Instructions to follow :: How many lines in the material below include the word "traffic"? Give only the number.
------ Provided records
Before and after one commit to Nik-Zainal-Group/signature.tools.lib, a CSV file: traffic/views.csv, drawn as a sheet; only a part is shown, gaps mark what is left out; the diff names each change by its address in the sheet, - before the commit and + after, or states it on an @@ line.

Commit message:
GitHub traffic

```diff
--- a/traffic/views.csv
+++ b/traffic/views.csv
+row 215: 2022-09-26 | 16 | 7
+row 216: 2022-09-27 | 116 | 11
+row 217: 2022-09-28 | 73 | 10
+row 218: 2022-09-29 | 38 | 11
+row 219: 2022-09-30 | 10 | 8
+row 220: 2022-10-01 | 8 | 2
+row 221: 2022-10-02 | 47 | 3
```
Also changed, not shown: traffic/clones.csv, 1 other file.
------------
Response :: 5